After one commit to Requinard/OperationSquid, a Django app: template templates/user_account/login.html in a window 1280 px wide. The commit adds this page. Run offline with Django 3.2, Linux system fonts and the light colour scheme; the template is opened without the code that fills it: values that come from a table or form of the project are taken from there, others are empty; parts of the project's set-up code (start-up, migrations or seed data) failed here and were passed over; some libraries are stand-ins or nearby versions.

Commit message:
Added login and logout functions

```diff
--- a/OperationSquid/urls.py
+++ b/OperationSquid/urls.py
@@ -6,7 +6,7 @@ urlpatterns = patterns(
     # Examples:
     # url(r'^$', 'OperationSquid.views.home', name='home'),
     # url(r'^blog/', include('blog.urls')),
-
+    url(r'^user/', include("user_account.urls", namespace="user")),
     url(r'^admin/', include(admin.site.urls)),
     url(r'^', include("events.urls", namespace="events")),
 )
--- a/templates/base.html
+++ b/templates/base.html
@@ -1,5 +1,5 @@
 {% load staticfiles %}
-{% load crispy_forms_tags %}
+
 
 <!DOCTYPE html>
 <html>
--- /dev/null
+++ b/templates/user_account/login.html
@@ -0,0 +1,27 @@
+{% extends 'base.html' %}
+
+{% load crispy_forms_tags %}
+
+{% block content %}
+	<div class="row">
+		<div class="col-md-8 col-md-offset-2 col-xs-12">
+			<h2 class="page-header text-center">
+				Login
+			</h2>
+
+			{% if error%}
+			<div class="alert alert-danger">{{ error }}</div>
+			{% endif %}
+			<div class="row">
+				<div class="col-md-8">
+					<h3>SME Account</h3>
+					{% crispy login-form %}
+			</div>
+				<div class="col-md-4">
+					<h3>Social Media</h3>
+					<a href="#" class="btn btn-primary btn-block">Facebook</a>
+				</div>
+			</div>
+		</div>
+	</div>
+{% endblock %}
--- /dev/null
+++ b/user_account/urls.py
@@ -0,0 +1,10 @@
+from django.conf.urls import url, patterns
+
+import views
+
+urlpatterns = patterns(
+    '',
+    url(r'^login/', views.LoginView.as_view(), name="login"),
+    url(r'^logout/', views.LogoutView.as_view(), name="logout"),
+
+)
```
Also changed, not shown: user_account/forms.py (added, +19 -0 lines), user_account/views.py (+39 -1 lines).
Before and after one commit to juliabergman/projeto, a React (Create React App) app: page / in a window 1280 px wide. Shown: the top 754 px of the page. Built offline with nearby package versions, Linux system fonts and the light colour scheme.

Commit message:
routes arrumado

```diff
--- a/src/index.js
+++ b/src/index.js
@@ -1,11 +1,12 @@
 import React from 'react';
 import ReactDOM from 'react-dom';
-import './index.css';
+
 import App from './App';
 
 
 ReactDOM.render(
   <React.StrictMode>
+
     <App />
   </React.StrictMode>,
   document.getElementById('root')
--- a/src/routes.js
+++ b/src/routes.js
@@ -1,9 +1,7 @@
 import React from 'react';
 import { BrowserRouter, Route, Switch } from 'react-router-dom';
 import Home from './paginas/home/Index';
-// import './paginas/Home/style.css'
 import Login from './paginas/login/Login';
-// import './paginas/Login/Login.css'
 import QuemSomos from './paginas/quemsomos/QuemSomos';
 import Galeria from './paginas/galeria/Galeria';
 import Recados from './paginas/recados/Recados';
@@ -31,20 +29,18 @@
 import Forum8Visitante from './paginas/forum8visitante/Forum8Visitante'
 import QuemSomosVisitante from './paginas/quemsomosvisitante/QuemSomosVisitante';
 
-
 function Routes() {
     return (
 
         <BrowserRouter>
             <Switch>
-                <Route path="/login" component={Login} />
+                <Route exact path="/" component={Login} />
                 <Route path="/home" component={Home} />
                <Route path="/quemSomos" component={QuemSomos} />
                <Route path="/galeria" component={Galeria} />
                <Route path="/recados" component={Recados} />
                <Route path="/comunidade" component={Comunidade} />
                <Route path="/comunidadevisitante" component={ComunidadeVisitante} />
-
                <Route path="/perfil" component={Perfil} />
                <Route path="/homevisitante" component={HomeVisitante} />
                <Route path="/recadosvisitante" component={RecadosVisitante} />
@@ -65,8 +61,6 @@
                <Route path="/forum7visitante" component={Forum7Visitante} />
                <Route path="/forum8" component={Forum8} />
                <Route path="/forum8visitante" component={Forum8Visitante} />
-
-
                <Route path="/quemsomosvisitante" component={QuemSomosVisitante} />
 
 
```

========

Problem to solve: Exactly as given, restate all the lines above.

Answer for this exercise:
After one commit to Requinard/OperationSquid, a Django app: template templates/user_account/login.html in a window 1280 px wide. The commit adds this page. Run offline with Django 3.2, Linux system fonts and the light colour scheme; the template is opened without the code that fills it: values that come from a table or form of the project are taken from there, others are empty; parts of the project's set-up code (start-up, migrations or seed data) failed here and were passed over; some libraries are stand-ins or nearby versions.

Commit message:
Added login and logout functions

```diff
--- a/OperationSquid/urls.py
+++ b/OperationSquid/urls.py
@@ -6,7 +6,7 @@ urlpatterns = patterns(
     # Examples:
     # url(r'^$', 'OperationSquid.views.home', name='home'),
     # url(r'^blog/', include('blog.urls')),
-
+    url(r'^user/', include("user_account.urls", namespace="user")),
     url(r'^admin/', include(admin.site.urls)),
     url(r'^', include("events.urls", namespace="events")),
 )
--- a/templates/base.html
+++ b/templates/base.html
@@ -1,5 +1,5 @@
 {% load staticfiles %}
-{% load crispy_forms_tags %}
+
 
 <!DOCTYPE html>
 <html>
--- /dev/null
+++ b/templates/user_account/login.html
@@ -0,0 +1,27 @@
+{% extends 'base.html' %}
+
+{% load crispy_forms_tags %}
+
+{% block content %}
+	<div class="row">
+		<div class="col-md-8 col-md-offset-2 col-xs-12">
+			<h2 class="page-header text-center">
+				Login
+			</h2>
+
+			{% if error%}
+			<div class="alert alert-danger">{{ error }}</div>
+			{% endif %}
+			<div class="row">
+				<div class="col-md-8">
+					<h3>SME Account</h3>
+					{% crispy login-form %}
+			</div>
+				<div class="col-md-4">
+					<h3>Social Media</h3>
+					<a href="#" class="btn btn-primary btn-block">Facebook</a>
+				</div>
+			</div>
+		</div>
+	</div>
+{% endblock %}
--- /dev/null
+++ b/user_account/urls.py
@@ -0,0 +1,10 @@
+from django.conf.urls import url, patterns
+
+import views
+
+urlpatterns = patterns(
+    '',
+    url(r'^login/', views.LoginView.as_view(), name="login"),
+    url(r'^logout/', views.LogoutView.as_view(), name="logout"),
+
+)
```
Also changed, not shown: user_account/forms.py (added, +19 -0 lines), user_account/views.py (+39 -1 lines).
Before and after one commit to juliabergman/projeto, a React (Create React App) app: page / in a window 1280 px wide. Shown: the top 754 px of the page. Built offline with nearby package versions, Linux system fonts and the light colour scheme.

Commit message:
routes arrumado

```diff
--- a/src/index.js
+++ b/src/index.js
@@ -1,11 +1,12 @@
 import React from 'react';
 import ReactDOM from 'react-dom';
-import './index.css';
+
 import App from './App';
 
 
 ReactDOM.render(
   <React.StrictMode>
+
     <App />
   </React.StrictMode>,
   document.getElementById('root')
--- a/src/routes.js
+++ b/src/routes.js
@@ -1,9 +1,7 @@
 import React from 'react';
 import { BrowserRouter, Route, Switch } from 'react-router-dom';
 import Home from './paginas/home/Index';
-// import './paginas/Home/style.css'
 import Login from './paginas/login/Login';
-// import './paginas/Login/Login.css'
 import QuemSomos from './paginas/quemsomos/QuemSomos';
 import Galeria from './paginas/galeria/Galeria';
 import Recados from './paginas/recados/Recados';
@@ -31,20 +29,18 @@
 import Forum8Visitante from './paginas/forum8visitante/Forum8Visitante'
 import QuemSomosVisitante from './paginas/quemsomosvisitante/QuemSomosVisitante';
 
-
 function Routes() {
     return (
 
         <BrowserRouter>
             <Switch>
-                <Route path="/login" component={Login} />
+                <Route exact path="/" component={Login} />
                 <Route path="/home" component={Home} />
                <Route path="/quemSomos" component={QuemSomos} />
                <Route path="/galeria" component={Galeria} />
                <Route path="/recados" component={Recados} />
                <Route path="/comunidade" component={Comunidade} />
                <Route path="/comunidadevisitante" component={ComunidadeVisitante} />
-
                <Route path="/perfil" component={Perfil} />
                <Route path="/homevisitante" component={HomeVisitante} />
                <Route path="/recadosvisitante" component={RecadosVisitante} />
@@ -65,8 +61,6 @@
                <Route path="/forum7visitante" component={Forum7Visitante} />
                <Route path="/forum8" component={Forum8} />
                <Route path="/forum8visitante" component={Forum8Visitante} />
-
-
                <Route path="/quemsomosvisitante" component={QuemSomosVisitante} />
 
 
```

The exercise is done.